On the face of it, the idea that software alone can reduce a vehicle's total bill of materials seems difficult to credit. However, when one examines the idea in detail, it becomes more plausible: according to analyst group Gartner Dataquest, 30% of the cost of constructing a new vehicle is in its electronic systems. A significant proportion of these electronic systems are electronic control units (ECUs) based around a microcontroller that contains an increasingly large amount of software. How the software is implemented on the microcontroller will has two key effects on ECU unit cost:
Software that leads to larger RAM requirements will typically increase the cost, particularly if the design results in a multi-chip implementation rather than a single chip implementation.
Software that demands higher performance from the microcontroller will typically increase the cost
The software design costs also have an effect on ECU cost, but this is amortized over the total production life of the ECU, and is low in comparison to hardware costs.
In this paper we shall show how the selection of an appropriate real-time operating system (RTOS) can lead to reductions in the performance requirements for a microcontroller in an ECU while maintaining low memory requirements, and consequently to a vehicle's overall bill of materials. Use of appropriate timing analysis technologies in conjunction with an RTOS that is capable of being analyzed can also assist in achieving cost reductions while improving the reliability of the application. This also will be discussed.

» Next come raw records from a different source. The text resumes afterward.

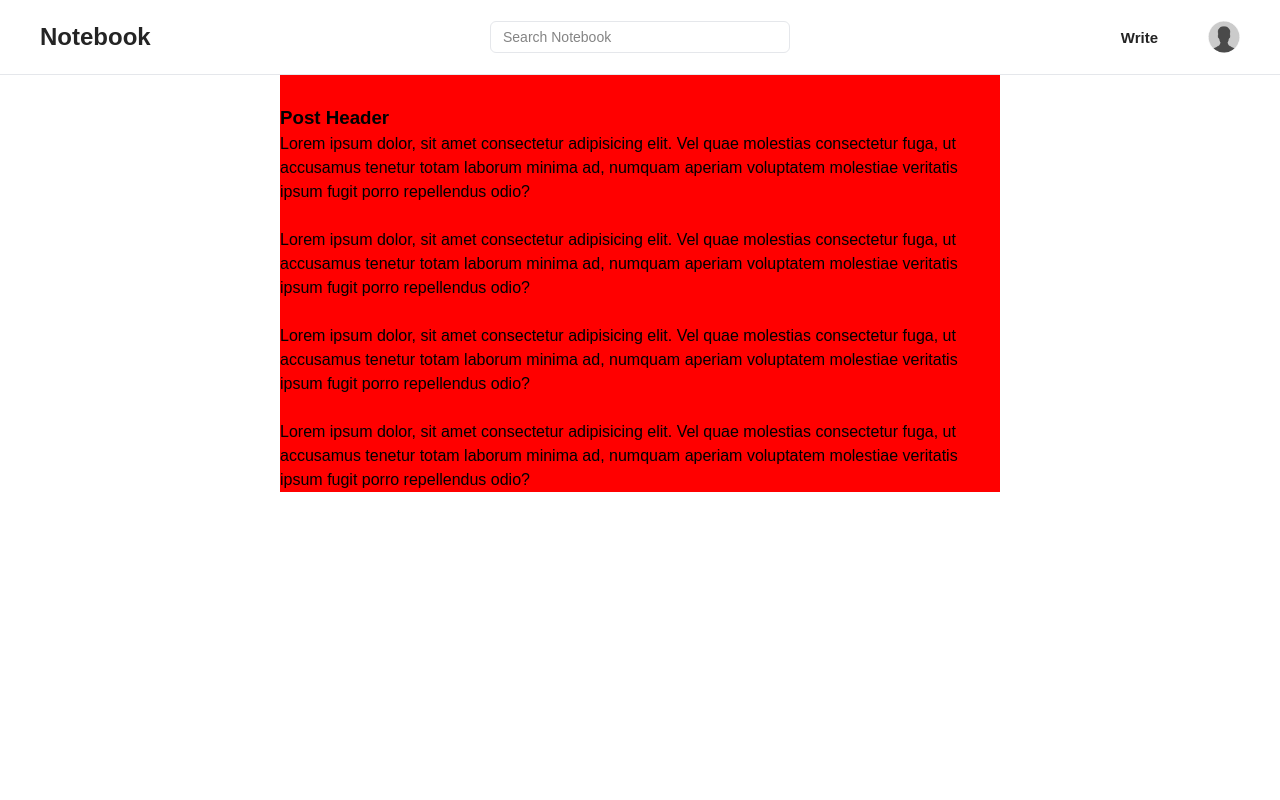
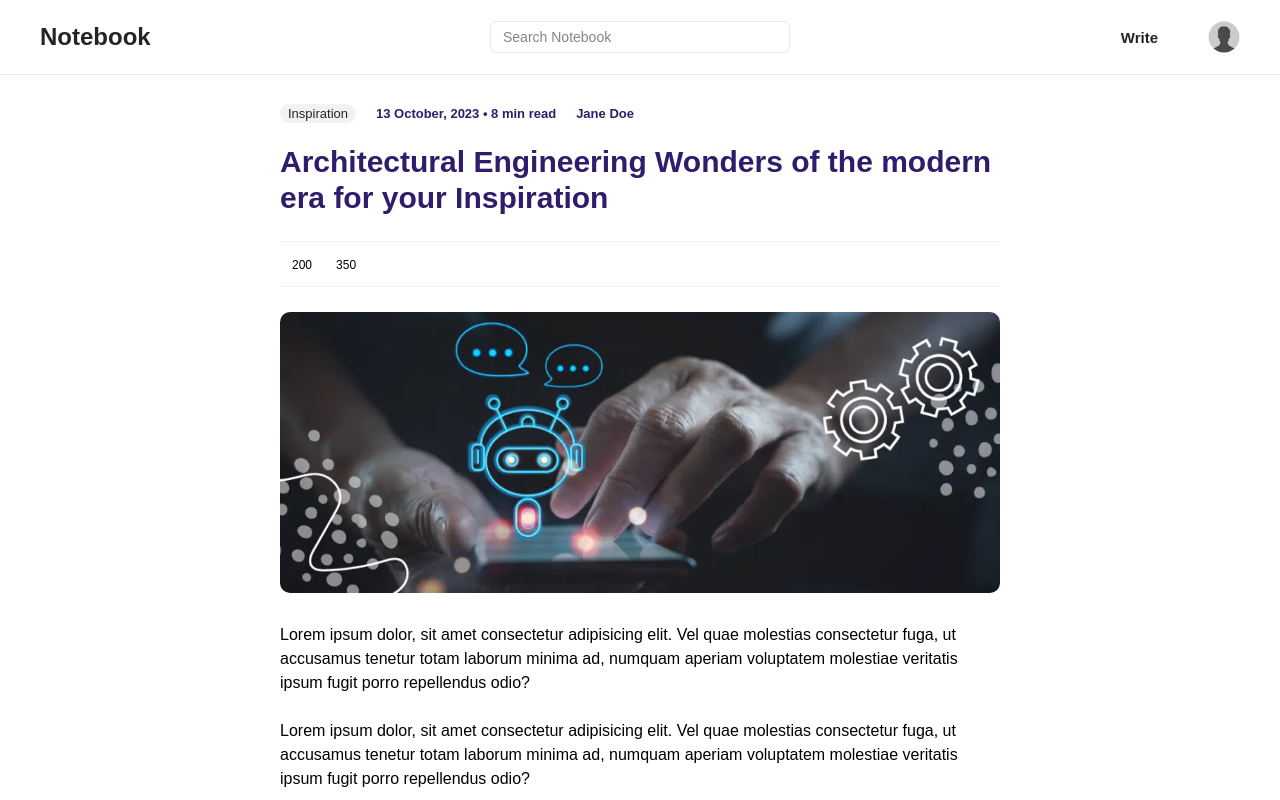
Before and after one commit to Wolleys/notebook, a Next.js app: page /me/notifications in a window 1280 px wide. Shown: the top 800 px of the page. Built offline with nearby package versions, Linux system fonts and the light colour scheme; a web font is replaced by a local one.

Commit message:
Update single post user page post details elements

```diff
--- a/app/(website)/[profile]/[slug]/slug.module.css
+++ b/app/(website)/[profile]/[slug]/slug.module.css
@@ -7,7 +7,110 @@
   margin-top: 24px;
   padding-top: 5rem;
   position: relative;
-  background-color: red;
+}
+
+.postDetails {
+  gap: 20px;
+  display: flex;
+  font-size: 13px;
+  flex-wrap: wrap;
+  margin-bottom: 20px;
+  letter-spacing: 0;
+}
+
+.categories {
+  display: flex;
+  align-items: center;
+}
+
+.categories ul {
+  gap: 5px;
+  display: flex;
+  list-style: none;
+  align-items: center;
+}
+
+.categories a {
+  padding: 2px 8px;
+  border-radius: 100px;
+  text-decoration: none;
+  text-transform: capitalize;
+  color: var(--postCategory);
+  background-color: var(--postCategoryBg);
+}
+
+.postDate {
+  display: flex;
+  font-weight: 800;
+  line-height: 17px;
+  align-items: center;
+  color: #2f1c6a;
+}
+
+.authorName {
+  display: flex;
+  color: #2f1c6a;
+  font-weight: 800;
+  line-height: 17px;
+  align-items: center;
+}
+
+.postTitle {
+  font-size: 30px;
+  font-weight: 700;
+  color: #2f1c6a;
+  line-height: 120%;
+  letter-spacing: 0;
+  margin-bottom: 1.5rem;
+  word-break: break-word;
+}
+
+.socialContainer {
+  display: flex;
+  margin: 25px 0;
+  padding: 10px 8px;
+  align-items: center;
+  justify-content: space-between;
+  border-top: 1px solid var(--postBorder);
+  border-bottom: 1px solid var(--postBorder);
+}
+
+.postData {
+  gap: 20px;
+  display: flex;
+  cursor: pointer;
+  align-items: center;
+}
+
+.icons {
+  cursor: pointer;
+  font-size: 15px;
+  margin-right: 4px;
+  font-weight: 400px;
+  color: #6b6b6b;
+}
+
+.postNumbers {
+  font-size: 12px;
+}
+
+.imageContainer {
+  display: flex;
+  max-height: 454px;
+  margin-bottom: 30px;
+  justify-content: center;
+}
+
+.imageContainer img {
+  width: 100%;
+  height: inherit;
+  border-radius: 10px;
+  aspect-ratio: auto 780 / 454;
+}
+
+.image {
+  max-width: 100%;
+  object-fit: cover;
 }
 
 @media (min-width: 576px) {
--- a/app/(website)/[profile]/[slug]/slug.tsx
+++ b/app/(website)/[profile]/[slug]/slug.tsx
@@ -1,11 +1,75 @@
 import { FC } from "react";
+import Link from "next/link";
+import Image from "next/image";
 import styles from "./slug.module.css";
+import postPic from "../../../../public/imgs/featured.webp";
+
+const categories = { cats: ["Inspiration"] };
 
 const Slug: FC = () => {
   return (
     <div className={styles.container}>
       <article>
-        <h3>Post Header</h3>
+        <div className={styles.postDetails}>
+          <span className={styles.categories}>
+            <ul>
+              {categories.cats.map((category, index) => (
+                <li key={index}>
+                  <Link href="/">{category}</Link>
+                </li>
+              ))}
+            </ul>
+          </span>
+          <div className={styles.postDate}>
+            <span>
+              13 October, 2023 <span>•</span> 8 min read
+            </span>
+          </div>
+          <span className={styles.authorName}>
+            <Link href={`/@testuser`}>Jane Doe</Link>
+          </span>
+        </div>
+        <h1 className={styles.postTitle}>
+          Architectural Engineering Wonders of the modern era for your
+          Inspiration
+        </h1>
+        <div className={styles.socialContainer}>
+          <div className={styles.postData}>
+            <span>
+              <i className={`fa-regular fa-heart fa-fw ${styles["icons"]}`}></i>
+              <span className={styles.postNumbers}>200</span>
+            </span>
+            <span>
+              <i
+                className={`fa-regular fa-comment-dots fa-fw ${styles["icons"]}`}
+              ></i>
+              <span className={styles.postNumbers}>350</span>
+            </span>
+          </div>
+          <div className={styles.postData}>
+            <span>
+              <i
+                className={`fa-regular fa-bookmark fa-fw ${styles["icons"]}`}
+              ></i>
+            </span>
+            <span>
+              <i
+                className={`fa-solid fa-arrow-up-from-bracket fa-fw ${styles["icons"]}`}
+              ></i>
+            </span>
+          </div>
+        </div>
+        <figure className={styles.imageContainer}>
+          <Image
+            alt=""
+            priority
+            width={780}
+            height={454}
+            quality={100}
+            src={postPic}
+            className={styles.image}
+          />
+        </figure>
         <p>
           Lorem ipsum dolor, sit amet consectetur adipisicing elit. Vel quae
           molestias consectetur fuga, ut accusamus tenetur totam laborum minima
--- a/components/mostPopular/index.tsx
+++ b/components/mostPopular/index.tsx
@@ -22,7 +22,7 @@ const MostPopular: FC = () => {
             <span className={styles.username}>
               <Link href={`/@${item.username}`}>{item.author}</Link>
             </span>
-            <span className={styles.DetailIcon}>
+            <span className={styles.detailIcon}>
               <i className="fa-regular fa-eye fa-fw"></i> {item.views}
             </span>
           </div>
--- a/components/mostPopular/mostpopular.module.css
+++ b/components/mostPopular/mostpopular.module.css
@@ -53,6 +53,6 @@
   font-size: 12px;
 }
 
-.DetailIcon {
+.detailIcon {
   font-size: 12px;
 }
```
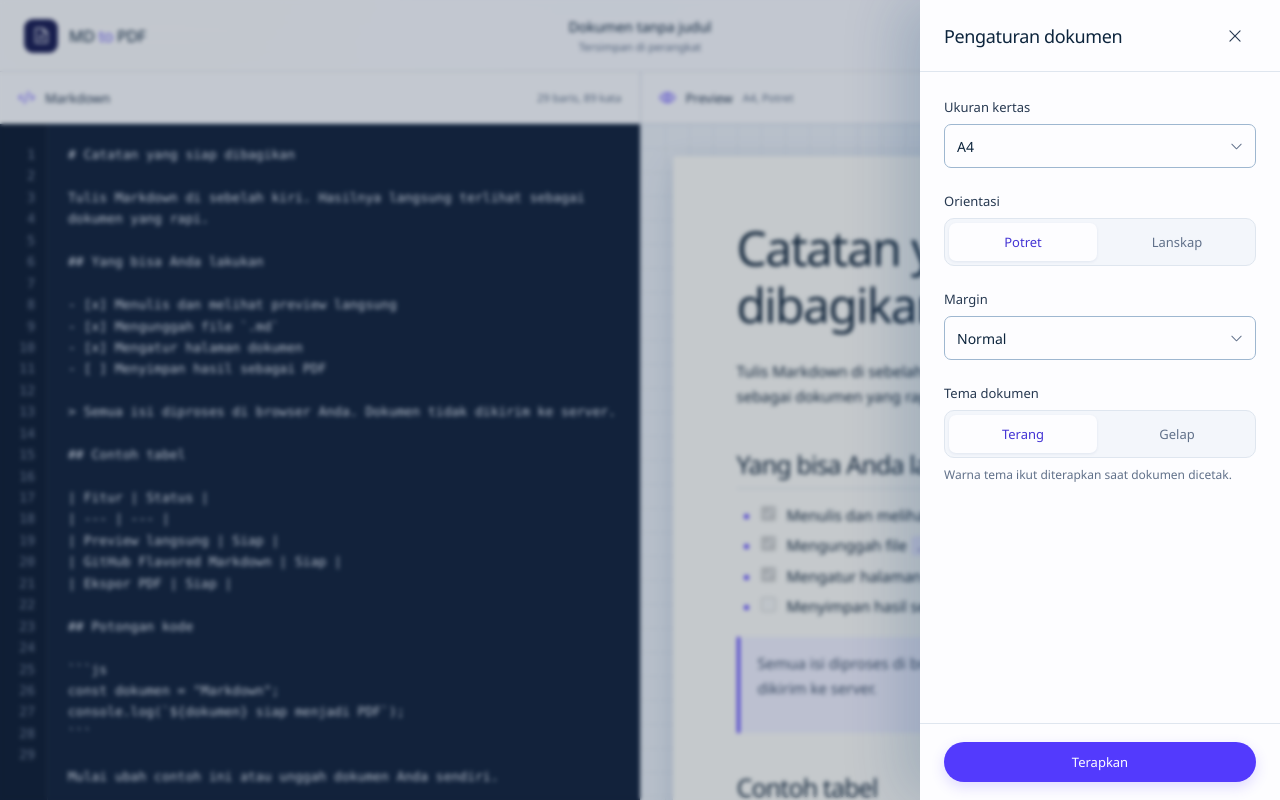
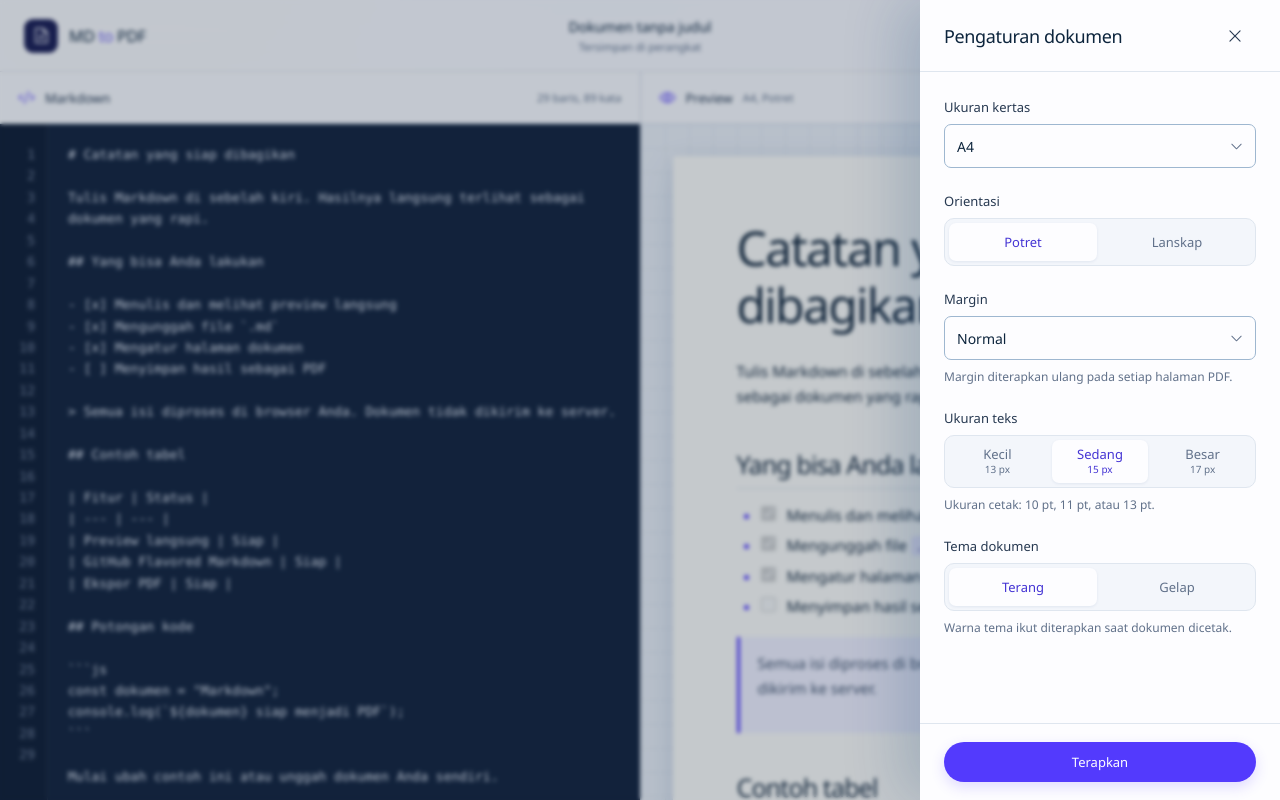
Before and after one commit to abidbe/mdtopdf, a React (Vite) app: page / in a window 1280 px wide. Both pictures are taken after a click on the button "Pengaturan". Shown: the top 800 px of the page. Built offline with nearby package versions, Linux system fonts and the light colour scheme.

Commit message:
Add text sizing and repeat PDF page margins

```diff
--- a/src/MarkdownWorkspace.tsx
+++ b/src/MarkdownWorkspace.tsx
@@ -21,6 +21,7 @@ import remarkGfm from "remark-gfm";
 type PaperSize = "A4" | "A5" | "Letter" | "Legal";
 type Orientation = "portrait" | "landscape";
 type MarginSize = "small" | "normal" | "large";
+type TextSize = "small" | "medium" | "large";
 type DocumentTheme = "light" | "dark";
 type MobileTab = "editor" | "preview";
 
@@ -28,6 +29,7 @@ type Settings = {
   paperSize: PaperSize;
   orientation: Orientation;
   margin: MarginSize;
+  textSize: TextSize;
   theme: DocumentTheme;
 };
 
@@ -70,6 +72,7 @@ const DEFAULT_SETTINGS: Settings = {
   paperSize: "A4",
   orientation: "portrait",
   margin: "normal",
+  textSize: "medium",
   theme: "light",
 };
 
@@ -94,6 +97,15 @@ const MARGIN_VALUES: Record<MarginSize, { preview: string; print: string }> = {
   small: { preview: "42px", print: "12mm" },
   normal: { preview: "64px", print: "18mm" },
   large: { preview: "86px", print: "25mm" },
+};
+
+const TEXT_SIZE_VALUES: Record<
+  TextSize,
+  { label: string; preview: string; print: string; lineHeight: number }
+> = {
+  small: { label: "13 px", preview: "13px", print: "10pt", lineHeight: 1.6 },
+  medium: { label: "15 px", preview: "15px", print: "11pt", lineHeight: 1.68 },
+  large: { label: "17 px", preview: "17px", print: "13pt", lineHeight: 1.72 },
 };
 
 function sanitizeBaseName(fileName: string | null) {
@@ -221,8 +233,10 @@ export default function MarkdownWorkspace() {
     const ratio = PAPER_RATIOS[settings.paperSize][settings.orientation];
     return {
       "--paper-margin": MARGIN_VALUES[settings.margin].preview,
-      "--print-margin": MARGIN_VALUES[settings.margin].print,
       "--paper-min-height": `${Math.round(720 * ratio)}px`,
+      "--document-font-size": TEXT_SIZE_VALUES[settings.textSize].preview,
+      "--print-font-size": TEXT_SIZE_VALUES[settings.textSize].print,
+      "--document-line-height": TEXT_SIZE_VALUES[settings.textSize].lineHeight,
     } as CSSProperties;
   }, [settings]);
 
@@ -316,7 +330,7 @@ export default function MarkdownWorkspace() {
     document.getElementById("md-print-config")?.remove();
     const printStyle = document.createElement("style");
     printStyle.id = "md-print-config";
-    printStyle.textContent = `@page { size: ${PAPER_PRINT_NAMES[settings.paperSize]} ${settings.orientation}; margin: 0; }`;
+    printStyle.textContent = `@page { size: ${PAPER_PRINT_NAMES[settings.paperSize]} ${settings.orientation}; margin: ${MARGIN_VALUES[settings.margin].print}; }`;
     document.head.appendChild(printStyle);
 
     let restored = false;
@@ -610,6 +624,39 @@ export default function MarkdownWorkspace() {
                   </select>
                   <CaretDown size={15} aria-hidden="true" />
                 </div>
+                <p className="setting-help">
+                  Margin diterapkan ulang pada setiap halaman PDF.
+                </p>
+              </div>
+
+              <div className="setting-group">
+                <span className="setting-label">Ukuran teks</span>
+                <div
+                  className="segmented-control three-options"
+                  aria-label="Ukuran teks dokumen"
+                >
+                  {(
+                    [
+                      ["small", "Kecil"],
+                      ["medium", "Sedang"],
+                      ["large", "Besar"],
+                    ] as const
+                  ).map(([value, label]) => (
+                    <button
+                      className="segment text-size-option"
+                      type="button"
+                      aria-pressed={settings.textSize === value}
+                      onClick={() => updateSetting("textSize", value)}
+                      key={value}
+                    >
+                      <span>{label}</span>
+                      <small>{TEXT_SIZE_VALUES[value].label}</small>
+                    </button>
+                  ))}
+                </div>
+                <p className="setting-help">
+                  Ukuran cetak: 10 pt, 11 pt, atau 13 pt.
+                </p>
               </div>
 
               <div className="setting-group">
--- a/src/globals.css
+++ b/src/globals.css
@@ -324,8 +324,8 @@ textarea:focus-visible,
   border-radius: 3px;
   box-shadow: var(--shadow-2);
   font-family: var(--font-ui);
-  font-size: 15px;
-  line-height: 1.68;
+  font-size: var(--document-font-size, 15px);
+  line-height: var(--document-line-height, 1.68);
   overflow-wrap: anywhere;
 }
 
@@ -384,6 +384,12 @@ textarea:focus-visible,
 .document-page pre,
 .document-page table {
   margin: 0 0 18px;
+}
+
+.document-page p,
+.document-page li {
+  orphans: 3;
+  widows: 3;
 }
 
 .document-page ul,
@@ -633,6 +639,10 @@ textarea:focus-visible,
   background: var(--canvas-soft);
 }
 
+.segmented-control.three-options {
+  grid-template-columns: repeat(3, minmax(0, 1fr));
+}
+
 .segment {
   min-height: 38px;
   border: 0;
@@ -648,6 +658,24 @@ textarea:focus-visible,
   color: var(--primary-deep);
   background: var(--canvas);
   box-shadow: var(--shadow-1);
+}
+
+.text-size-option {
+  display: grid;
+  place-content: center;
+  gap: 2px;
+  padding: 7px 4px;
+  line-height: 1.15;
+}
+
+.text-size-option small {
+  color: var(--ink-muted);
+  font-size: 10px;
+  font-variant-numeric: tabular-nums;
+}
+
+.text-size-option[aria-pressed="true"] small {
+  color: var(--primary-deep);
 }
 
 .settings-footer {
@@ -866,10 +894,11 @@ textarea:focus-visible,
   .document-page {
     width: 100% !important;
     min-height: 0 !important;
-    padding: var(--print-margin, 18mm) !important;
+    padding: 0 !important;
     border: 0 !important;
     border-radius: 0 !important;
     box-shadow: none !important;
+    font-size: var(--print-font-size, 11pt) !important;
     print-color-adjust: exact;
     -webkit-print-color-adjust: exact;
   }
```
Also changed, not shown: 1 other file (tests, documents, lock files or other folders).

This paper assumes that any RTOS being selected will certified to comply with the OSEK/VDX OS standard[OSEK00], as such RTOSs offer many advantages to ECU developer over an RTOS with a proprietary interface. Furthermore, vehicle manufacturers are increasingly demanding ECU manufacturers use OSEK-compliant solutions.